Material to process START
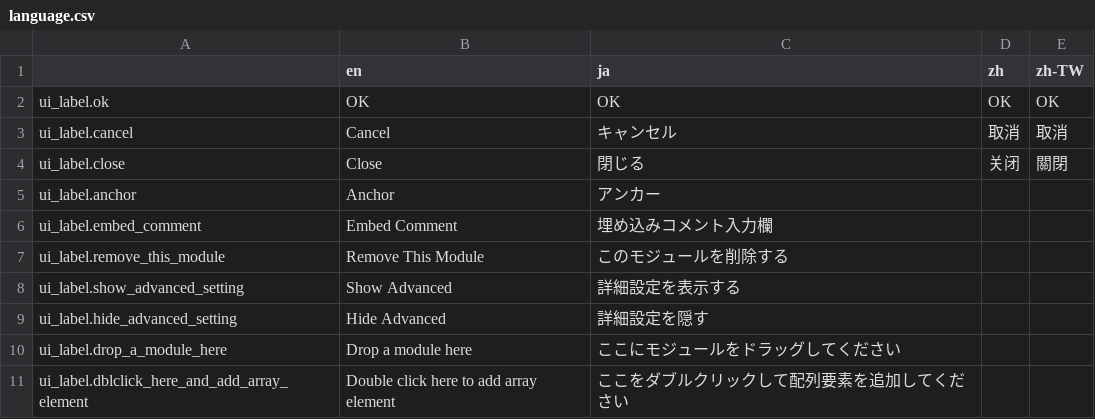
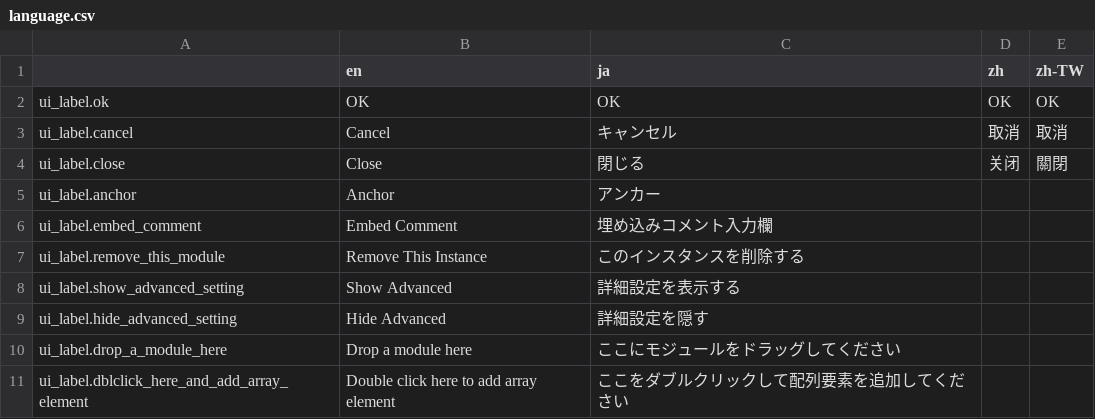
Before and after one commit to broccoli-html-editor/broccoli-html-editor, a CSV file: data/language.csv, drawn as a sheet.

```diff
--- a/data/language.csv
+++ b/data/language.csv
@@ -6,3 +6,3 @@ ui_label.anchor,Anchor,アンカー,,
 ui_label.embed_comment,"Embed Comment",埋め込みコメント入力欄,,
-ui_label.remove_this_module,"Remove This Module",このモジュールを削除する,,
+ui_label.remove_this_module,"Remove This Instance",このインスタンスを削除する,,
 ui_label.show_advanced_setting,"Show Advanced",詳細設定を表示する,,
```
Also changed, not shown: 5 other files.
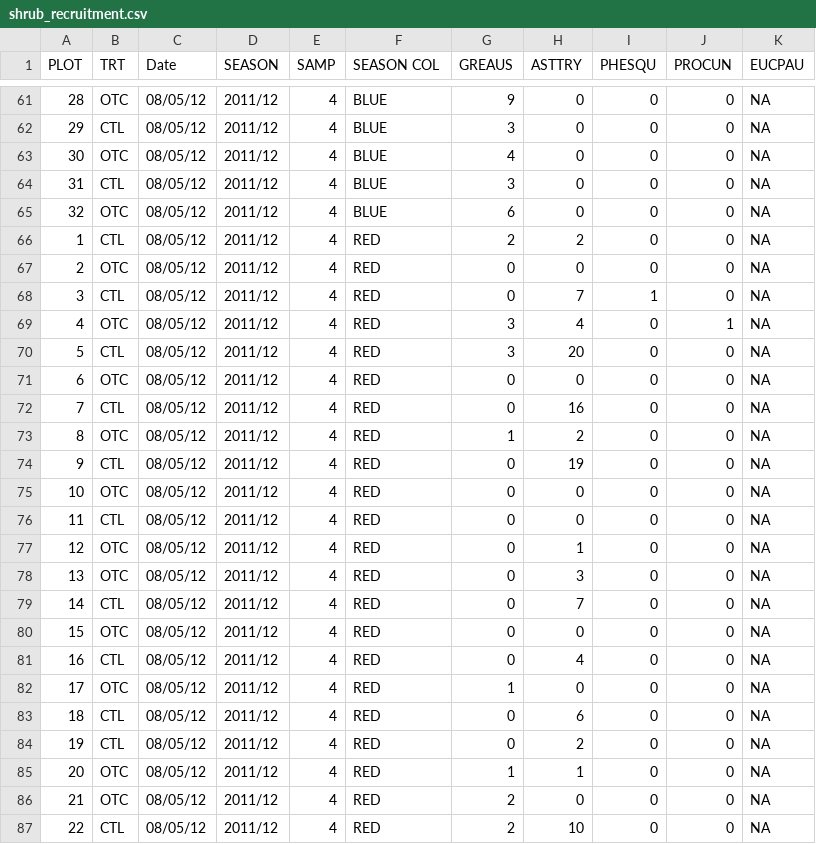
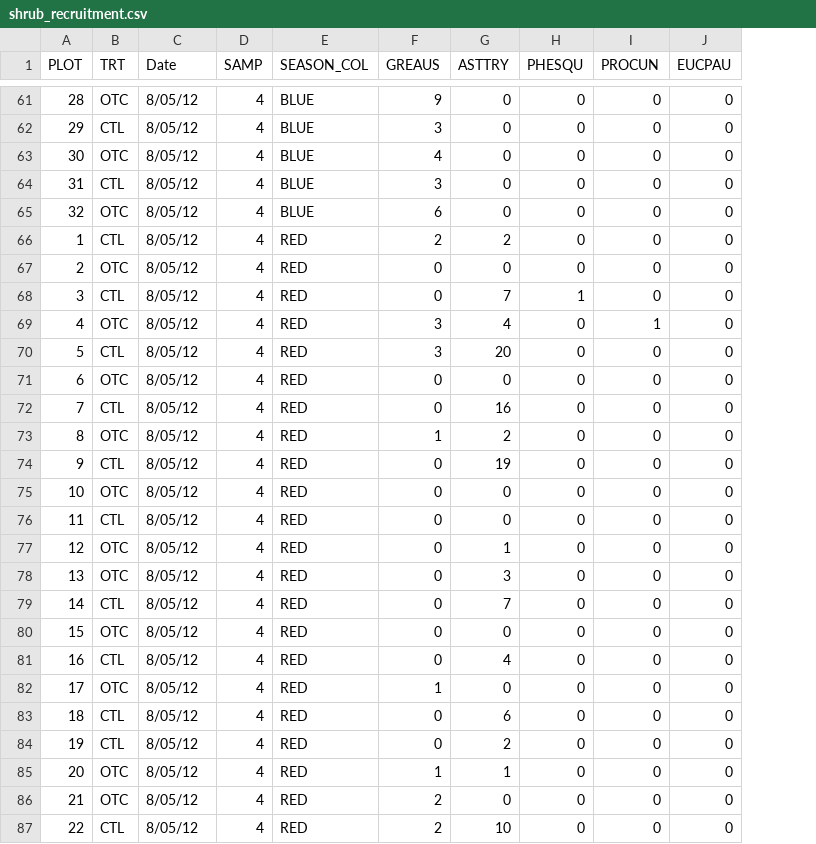
Before and after one commit to jscamac/Alpine_Shrub_Experiment, a CSV file: raw_data/shrub_recruitment.csv, drawn as a sheet; only a part is shown, gaps mark what is left out; removed rows and columns are numbered as before the commit, all else as after; the diff covers the shown part only; the diff names each change by its address in the sheet, - before the commit and + after, or states it on an @@ line.

```diff
--- a/raw_data/shrub_recruitment.csv
+++ b/raw_data/shrub_recruitment.csv
-column D (SEASON), rows 61-87: all 2011/12
-E1: SEASON COL
+E1: SEASON_COL
-C61:C87 (Date): 08/05/12
+C61:C87 (Date): 8/05/12
-J61:J87 (EUCPAU): NA
+J61:J87 (EUCPAU): 0
```
Also changed, not shown: 74 edited cells elsewhere in this file.
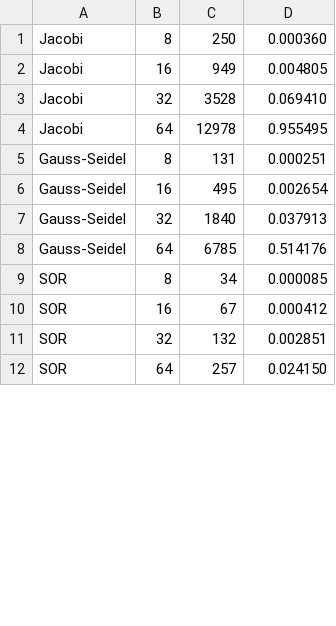
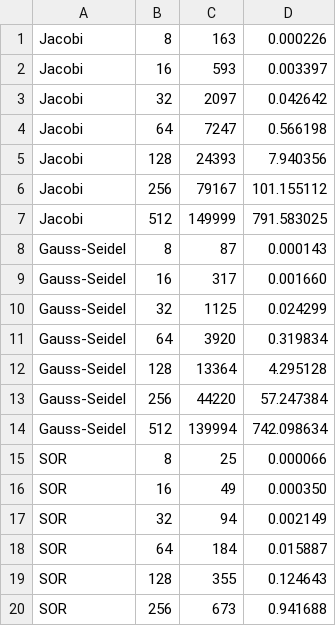
Before and after one commit to jefbsousa/ep, a CSV file: C/results_2.csv, drawn as a sheet; only a part is shown; the diff covers the shown part only.

```diff
--- a/C/results_2.csv
+++ b/C/results_2.csv
@@ -1,12 +1,20 @@
-Jacobi;8;250;0.000360
-Jacobi;16;949;0.004805
-Jacobi;32;3528;0.069410
-Jacobi;64;12978;0.955495
-Gauss-Seidel;8;131;0.000251
-Gauss-Seidel;16;495;0.002654
-Gauss-Seidel;32;1840;0.037913
-Gauss-Seidel;64;6785;0.514176
-SOR;8;34;0.000085
-SOR;16;67;0.000412
-SOR;32;132;0.002851
-SOR;64;257;0.024150
+Jacobi;8;163;0.000226
+Jacobi;16;593;0.003397
+Jacobi;32;2097;0.042642
+Jacobi;64;7247;0.566198
+Jacobi;128;24393;7.940356
+Jacobi;256;79167;101.155112
+Jacobi;512;149999;791.583025
+Gauss-Seidel;8;87;0.000143
+Gauss-Seidel;16;317;0.001660
+Gauss-Seidel;32;1125;0.024299
+Gauss-Seidel;64;3920;0.319834
+Gauss-Seidel;128;13364;4.295128
+Gauss-Seidel;256;44220;57.247384
+Gauss-Seidel;512;139994;742.098634
+SOR;8;25;0.000066
+SOR;16;49;0.000350
+SOR;32;94;0.002149
+SOR;64;184;0.015887
+SOR;128;355;0.124643
+SOR;256;673;0.941688
```
Also changed, not shown: 10 added rows and 24 edited cells elsewhere in this file, C/all_results.csv, C/results_1.csv, 3 other files.
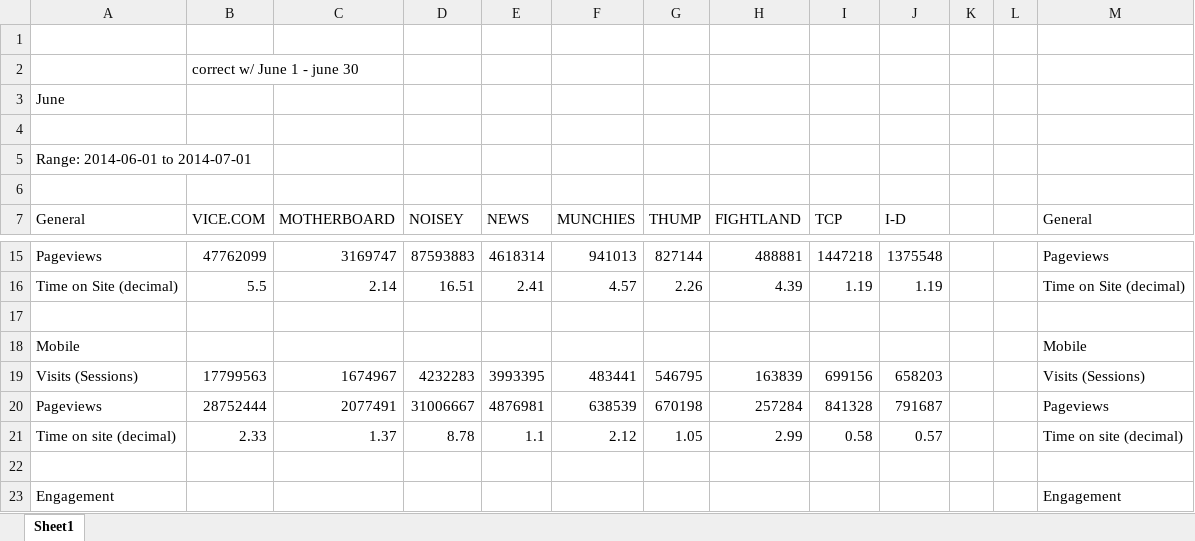
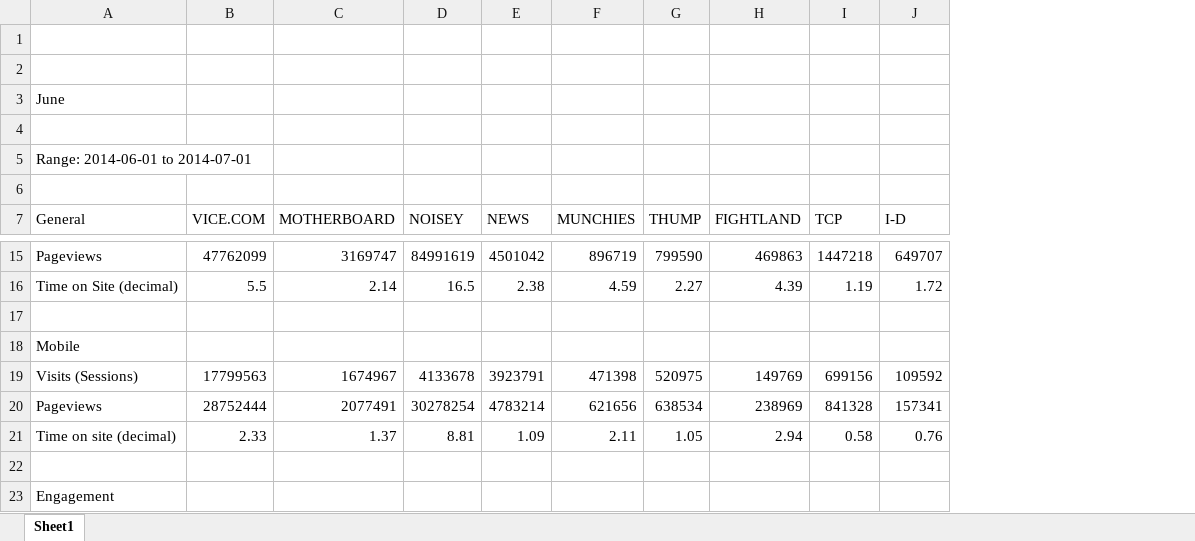
Before and after one commit to bmc00019/vap, an Excel workbook: docs/ANALYTICS_JUNE.xlsx, sheet Sheet1, drawn as a sheet; only a part is shown, gaps mark what is left out; values as stored, in another font and other column widths than the file's, no cell formats; the diff covers the shown part only; the diff names each change by its address in the sheet, - before the commit and + after, or states it on an @@ line.

Commit message:
pulled all june dates for all verts

```diff
--- a/docs/ANALYTICS_JUNE.xlsx (sheet Sheet1)
+++ b/docs/ANALYTICS_JUNE.xlsx (sheet Sheet1)
-column K, empty
-column L, empty
-column M (General), rows 15-23: Pageviews | Time on Site (decimal) |  | Mobile | Visits (Sessions) | Pageviews | Time on site (decimal) |  | Engagement
-B2 (VICE.COM): correct w/ June 1 - june 30
+B2 (VICE.COM): (empty)
-D15 (NOISEY): 87593883
+D15 (NOISEY): 84991619
-E15 (NEWS): 4618314
+E15 (NEWS): 4501042
-F15 (MUNCHIES): 941013
+F15 (MUNCHIES): 896719
-G15 (THUMP): 827144
+G15 (THUMP): 799590
-H15 (FIGHTLAND): 488881
+H15 (FIGHTLAND): 469863
-J15 (I-D): 1375548
+J15 (I-D): 649707
-D16 (NOISEY): 16.51
+D16 (NOISEY): 16.5
-E16 (NEWS): 2.41
+E16 (NEWS): 2.38
-F16 (MUNCHIES): 4.57
+F16 (MUNCHIES): 4.59
-G16 (THUMP): 2.26
+G16 (THUMP): 2.27
-J16 (I-D): 1.19
+J16 (I-D): 1.72
-D19 (NOISEY): 4232283
+D19 (NOISEY): 4133678
-E19 (NEWS): 3993395
+E19 (NEWS): 3923791
-F19 (MUNCHIES): 483441
+F19 (MUNCHIES): 471398
-G19 (THUMP): 546795
+G19 (THUMP): 520975
-H19 (FIGHTLAND): 163839
+H19 (FIGHTLAND): 149769
-J19 (I-D): 658203
+J19 (I-D): 109592
-D20 (NOISEY): 31006667
+D20 (NOISEY): 30278254
-E20 (NEWS): 4876981
+E20 (NEWS): 4783214
-F20 (MUNCHIES): 638539
+F20 (MUNCHIES): 621656
-G20 (THUMP): 670198
+G20 (THUMP): 638534
-H20 (FIGHTLAND): 257284
+H20 (FIGHTLAND): 238969
-J20 (I-D): 791687
+J20 (I-D): 157341
-D21 (NOISEY): 8.78
+D21 (NOISEY): 8.81
-E21 (NEWS): 1.1
+E21 (NEWS): 1.09
-F21 (MUNCHIES): 2.12
+F21 (MUNCHIES): 2.11
-H21 (FIGHTLAND): 2.99
+H21 (FIGHTLAND): 2.94
-J21 (I-D): 0.57
+J21 (I-D): 0.76
```
Also changed, not shown: 109 edited cells elsewhere in this sheet, cell formats, 4 other files.
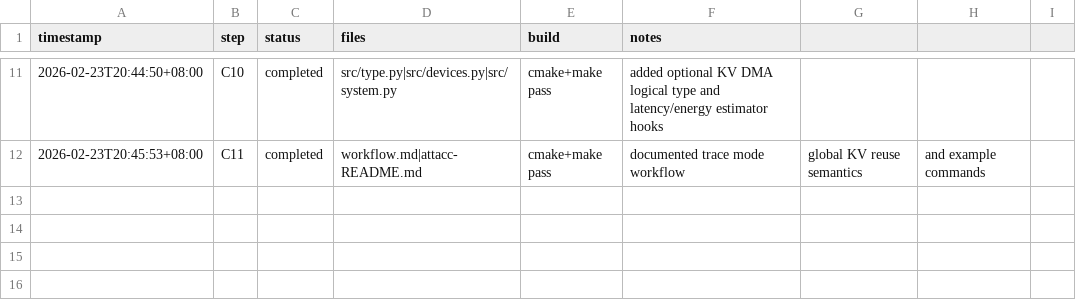
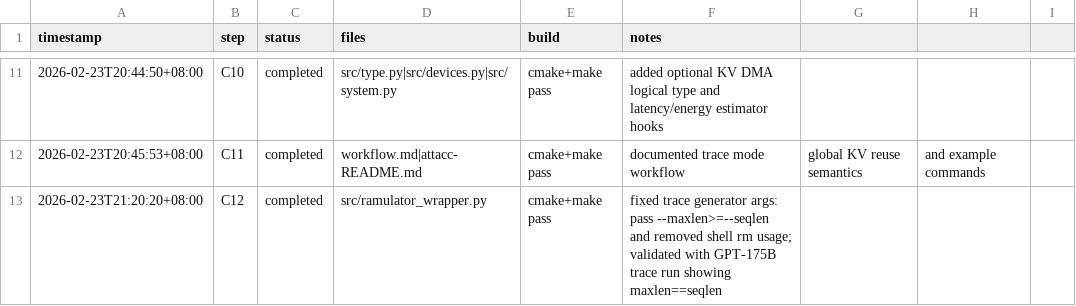
Before and after one commit to Guo-Cheng-Ma/legacy2603, a CSV file: attacc/timeline.csv, drawn as a sheet; only a part is shown, gaps mark what is left out; the diff names each change by its address in the sheet, - before the commit and + after, or states it on an @@ line.

Commit message:
fix(ramulator): pass maxlen for long traces and avoid shell rm

```diff
--- a/attacc/timeline.csv
+++ b/attacc/timeline.csv
+row 13: 2026-02-23T21:20:20+08:00 | C12 | completed | src/ramulator_wrapper.py | cmake+make pass | fixed trace generator args: pass --maxlen>=--seqlen and removed shell rm usage; validated with GPT-175B trace run showing maxlen==seqlen
```
Also changed, not shown: 1 other file.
Material to process END
- _What the task requires_: Lines containing the string "NEWS" are the ones to copy from the entries above.

- _Solution to the problem_:
-E15 (NEWS): 4618314
+E15 (NEWS): 4501042
-E16 (NEWS): 2.41
+E16 (NEWS): 2.38
-E19 (NEWS): 3993395
+E19 (NEWS): 3923791
-E20 (NEWS): 4876981
+E20 (NEWS): 4783214
-E21 (NEWS): 1.1
+E21 (NEWS): 1.09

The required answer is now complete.